Rus­sian roulette on the Rynda

Our in­trepid cor­re­spon­dent ven­tures to Rus­sia, where he and his guide, Genna, en­joy some of the best sal­mon fish­ing in the world and in­dulge in ‘many vodka’

Country Life Every Week - - Reel Life -

ORE line. Mend up. Wait, wait, wait, wait, wait—hotspot. Now, strip­ping!’ Yes­ter­day morn­ing I was at my desk; this evening, I am run­ning a cone­head tube down the tail of the Home Pool, with Genna the Rus­sian guide at my el­bow. There is a sil­ver flare in the stream and I’m into my first ever Rynda sal­mon. ‘My friend, you are very lucky fisher,’ he de­clares. Well, just be­ing here is a stroke of good for­tune. Tide-bright, 10lb, weighed, tagged and re­leased. ‘And now,’ an­nounces Genna, ‘many vodka.’

One of the quintessen­tially wild, north­ern rivers that de­bouches into the Bar­ents Sea from the Kola penin­sula, the Rynda flows through pris­tine tun­dra—there are no roads in this neck of the woods, just rein­deer tracks and the odd dol­lop of bear scat to keep you on your toes. It’s de­li­ciously se­vere and lone­some ter­rain and some think it of­fers the finest salmonfish­ing ex­pe­ri­ence in the world.

Ac­cess is via a pri­vate char­ter from Helsinki to Mur­mansk. The night be­fore we flew, massed an­glers des­tined for sev­eral Kola camps swirled and chat­ted in the ho­tel like char­ac­ters from Ge­orge Earl’s Vic­to­rian can­vas Go­ing North, King’s Cross Sta­tion. From Mur­mansk, you trans­fer by huge, jud­der­ing he­li­copter across jig­sawed wet­lands still daubed with snow, un­til the Rynda camp—sited in a craggy am­phithe­atre, where a mighty wa­ter­fall en­ters a lake—ma­te­ri­alises be­neath you.

Cre­ated in 2003 by Bri­tish pi­o­neer Peter Power, the At­lantic Sal­mon Re­serve is a vast con­ser­va­tion area con­tain­ing three other prin­ci­pal rivers—the Kharlovka, the East­ern Litza and the lovely lit­tle Zolotaya. I was a guest of the present owner,
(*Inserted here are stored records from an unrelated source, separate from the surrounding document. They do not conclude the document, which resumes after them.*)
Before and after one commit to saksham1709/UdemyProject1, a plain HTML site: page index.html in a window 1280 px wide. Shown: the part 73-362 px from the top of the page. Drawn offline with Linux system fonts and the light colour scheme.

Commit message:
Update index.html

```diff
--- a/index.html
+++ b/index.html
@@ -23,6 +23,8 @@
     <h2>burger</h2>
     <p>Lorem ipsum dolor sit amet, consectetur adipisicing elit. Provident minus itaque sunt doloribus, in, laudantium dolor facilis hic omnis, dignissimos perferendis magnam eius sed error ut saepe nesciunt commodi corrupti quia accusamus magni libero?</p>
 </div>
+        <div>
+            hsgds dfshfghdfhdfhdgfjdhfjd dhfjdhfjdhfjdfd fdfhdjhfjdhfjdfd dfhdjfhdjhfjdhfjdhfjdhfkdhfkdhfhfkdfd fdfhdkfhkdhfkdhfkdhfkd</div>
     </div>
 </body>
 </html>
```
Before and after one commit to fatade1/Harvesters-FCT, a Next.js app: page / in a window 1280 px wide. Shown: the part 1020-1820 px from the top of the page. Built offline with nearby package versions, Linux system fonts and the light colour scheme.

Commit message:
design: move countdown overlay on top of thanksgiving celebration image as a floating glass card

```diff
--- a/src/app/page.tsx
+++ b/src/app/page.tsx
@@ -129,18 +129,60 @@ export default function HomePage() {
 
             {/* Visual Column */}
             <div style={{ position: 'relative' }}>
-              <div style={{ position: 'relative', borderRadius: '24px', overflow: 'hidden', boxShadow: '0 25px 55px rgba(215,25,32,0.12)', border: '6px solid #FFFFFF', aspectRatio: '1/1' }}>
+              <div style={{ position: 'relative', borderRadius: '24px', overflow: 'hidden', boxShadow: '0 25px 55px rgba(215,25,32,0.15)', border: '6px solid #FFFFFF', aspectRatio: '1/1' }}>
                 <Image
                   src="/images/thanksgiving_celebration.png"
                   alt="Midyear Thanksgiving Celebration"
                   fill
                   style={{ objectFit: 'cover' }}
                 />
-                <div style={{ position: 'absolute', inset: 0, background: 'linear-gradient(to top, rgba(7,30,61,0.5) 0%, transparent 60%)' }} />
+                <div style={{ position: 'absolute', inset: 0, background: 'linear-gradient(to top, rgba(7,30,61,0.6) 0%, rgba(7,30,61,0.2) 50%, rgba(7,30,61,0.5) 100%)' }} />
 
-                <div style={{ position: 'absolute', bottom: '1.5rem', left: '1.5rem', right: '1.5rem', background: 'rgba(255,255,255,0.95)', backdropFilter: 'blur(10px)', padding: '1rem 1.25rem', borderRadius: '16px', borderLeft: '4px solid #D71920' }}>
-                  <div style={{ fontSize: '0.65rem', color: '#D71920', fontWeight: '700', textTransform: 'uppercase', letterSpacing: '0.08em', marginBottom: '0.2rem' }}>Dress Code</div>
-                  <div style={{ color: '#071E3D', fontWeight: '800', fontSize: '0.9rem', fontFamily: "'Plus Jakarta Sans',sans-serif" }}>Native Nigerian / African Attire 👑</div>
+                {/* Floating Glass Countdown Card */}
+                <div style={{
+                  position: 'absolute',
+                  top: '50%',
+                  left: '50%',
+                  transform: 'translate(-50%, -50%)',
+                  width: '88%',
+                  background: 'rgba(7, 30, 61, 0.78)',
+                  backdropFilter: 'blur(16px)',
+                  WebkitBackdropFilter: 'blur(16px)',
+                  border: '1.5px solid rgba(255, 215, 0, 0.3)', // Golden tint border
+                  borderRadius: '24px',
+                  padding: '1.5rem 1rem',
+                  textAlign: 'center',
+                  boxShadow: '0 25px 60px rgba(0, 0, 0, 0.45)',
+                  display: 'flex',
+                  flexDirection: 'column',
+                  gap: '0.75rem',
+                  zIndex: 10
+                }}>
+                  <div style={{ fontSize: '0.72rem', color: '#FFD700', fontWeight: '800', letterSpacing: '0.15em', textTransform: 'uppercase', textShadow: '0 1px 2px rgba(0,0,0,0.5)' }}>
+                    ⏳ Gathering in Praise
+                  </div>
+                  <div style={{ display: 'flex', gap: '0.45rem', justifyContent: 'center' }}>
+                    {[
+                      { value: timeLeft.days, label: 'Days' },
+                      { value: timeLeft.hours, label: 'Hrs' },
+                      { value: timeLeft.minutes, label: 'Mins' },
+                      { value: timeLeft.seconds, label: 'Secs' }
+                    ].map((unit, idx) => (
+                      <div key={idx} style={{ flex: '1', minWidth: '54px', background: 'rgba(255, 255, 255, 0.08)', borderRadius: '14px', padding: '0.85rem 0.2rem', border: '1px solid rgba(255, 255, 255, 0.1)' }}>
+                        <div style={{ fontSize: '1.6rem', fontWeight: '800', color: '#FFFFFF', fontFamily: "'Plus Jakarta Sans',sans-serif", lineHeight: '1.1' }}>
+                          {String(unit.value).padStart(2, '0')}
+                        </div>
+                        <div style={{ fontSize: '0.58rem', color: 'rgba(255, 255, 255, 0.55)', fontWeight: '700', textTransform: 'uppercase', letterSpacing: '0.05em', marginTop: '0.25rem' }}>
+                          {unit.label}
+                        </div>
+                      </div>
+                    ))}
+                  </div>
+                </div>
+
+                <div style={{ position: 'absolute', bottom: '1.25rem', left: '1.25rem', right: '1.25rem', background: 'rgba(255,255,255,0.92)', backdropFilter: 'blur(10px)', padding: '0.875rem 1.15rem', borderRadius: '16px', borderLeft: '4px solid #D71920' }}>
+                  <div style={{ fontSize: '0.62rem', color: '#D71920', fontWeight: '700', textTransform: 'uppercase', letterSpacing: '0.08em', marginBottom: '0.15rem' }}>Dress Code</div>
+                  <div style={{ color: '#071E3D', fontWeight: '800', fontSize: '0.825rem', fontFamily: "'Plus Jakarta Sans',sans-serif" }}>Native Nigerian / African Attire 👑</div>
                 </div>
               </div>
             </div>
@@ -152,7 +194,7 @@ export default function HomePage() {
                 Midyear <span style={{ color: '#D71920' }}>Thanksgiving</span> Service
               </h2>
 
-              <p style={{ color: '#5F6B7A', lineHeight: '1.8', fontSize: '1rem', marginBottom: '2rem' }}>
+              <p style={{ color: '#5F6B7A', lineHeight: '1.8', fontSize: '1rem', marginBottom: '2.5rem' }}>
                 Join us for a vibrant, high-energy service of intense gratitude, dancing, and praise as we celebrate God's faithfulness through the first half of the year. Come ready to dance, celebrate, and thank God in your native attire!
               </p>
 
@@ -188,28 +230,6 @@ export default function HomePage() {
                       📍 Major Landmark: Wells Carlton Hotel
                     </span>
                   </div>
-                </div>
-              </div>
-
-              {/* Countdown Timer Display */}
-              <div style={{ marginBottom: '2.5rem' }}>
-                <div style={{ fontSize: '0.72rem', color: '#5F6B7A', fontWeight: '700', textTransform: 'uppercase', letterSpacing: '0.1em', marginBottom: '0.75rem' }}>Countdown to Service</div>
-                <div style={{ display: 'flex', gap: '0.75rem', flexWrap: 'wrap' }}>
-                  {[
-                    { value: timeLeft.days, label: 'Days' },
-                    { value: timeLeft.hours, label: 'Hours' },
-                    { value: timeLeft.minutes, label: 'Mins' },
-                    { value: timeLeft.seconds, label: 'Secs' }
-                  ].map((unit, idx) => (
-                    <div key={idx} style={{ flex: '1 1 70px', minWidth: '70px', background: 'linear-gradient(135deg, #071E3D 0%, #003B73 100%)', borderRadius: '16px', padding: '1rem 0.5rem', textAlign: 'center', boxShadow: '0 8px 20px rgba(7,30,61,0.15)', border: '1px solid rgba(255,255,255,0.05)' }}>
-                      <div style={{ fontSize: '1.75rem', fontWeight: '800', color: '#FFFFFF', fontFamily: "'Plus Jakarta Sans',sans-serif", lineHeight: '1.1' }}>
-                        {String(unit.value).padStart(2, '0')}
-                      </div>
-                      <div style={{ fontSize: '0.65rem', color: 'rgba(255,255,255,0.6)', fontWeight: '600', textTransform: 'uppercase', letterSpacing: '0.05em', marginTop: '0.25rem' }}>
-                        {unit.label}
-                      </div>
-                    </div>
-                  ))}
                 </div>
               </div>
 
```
MVladimir Ry­balchenko, pres­i­dent of Far­low’s, the Pall Mall em­po­rium, and the first Rus­sian na­tional to be elected a mem­ber of our au­gust Fly Fish­ers’ Club. The camp is a model of ef­fi­ciency and com­fort. In­di­vid­ual cab­ins with proper en-suite plumb­ing, a laun­dry ser­vice, a res­i­dent doc­tor and at­ten­tive and de­light­ful staff—this would be spoil­ing on Spey­side but, here in the wilder­ness, it’s lit­tle short of a mir­a­cle.

I’m fond of find­ing fault, but, as I told my host one din­ner­time, the oper­a­tion seemed im­mac­u­late. ‘Be sure to let me know if you do think of some­thing,’ replied his in­ter­preter. Vladimir him­self is fish­ing some 25 weeks world­wide this year—fit­tingly, Ry­bal means fish­er­man in Ukrainian.

This was still early sea­son, so we tack­led up with stout gear. My Scot­tish part­ner, Ian Mitchell, and I opted for 15-foot­ers and largely stuck with float­ing lines, as the sur­face takes can be spec­tac­u­lar, even though, at about 8˚C, the wa­ter was still a bit chilly for the rif­fle­hitched fly. The Rynda isn’t quite the tro­phy-hunters’ des­ti­na­tion cer­tain other rivers have be­come (and the camp is per­haps all the more re­laxed for that) but a 30-pounder is al­ways a dis­tinct pos­si­bil­ity and the record sal­mon stands at 42lb.

Its 80-odd pools of­fer an im­pres­sive va­ri­ety, from gorgey runs to open flats, with lit­tle need for dis­tance cast­ing and the wad­ing is gen­er­ally man­age­able. You can ap­pre­ci­ate why

David Pro­fumo with the sal­mon he caught at Roy’s Bath

Two of the four rivers on Rus­sia’s At­lantic Sal­mon Re­serve

Newspapers in English

Newspapers from UK

© PressReader. All rights reserved.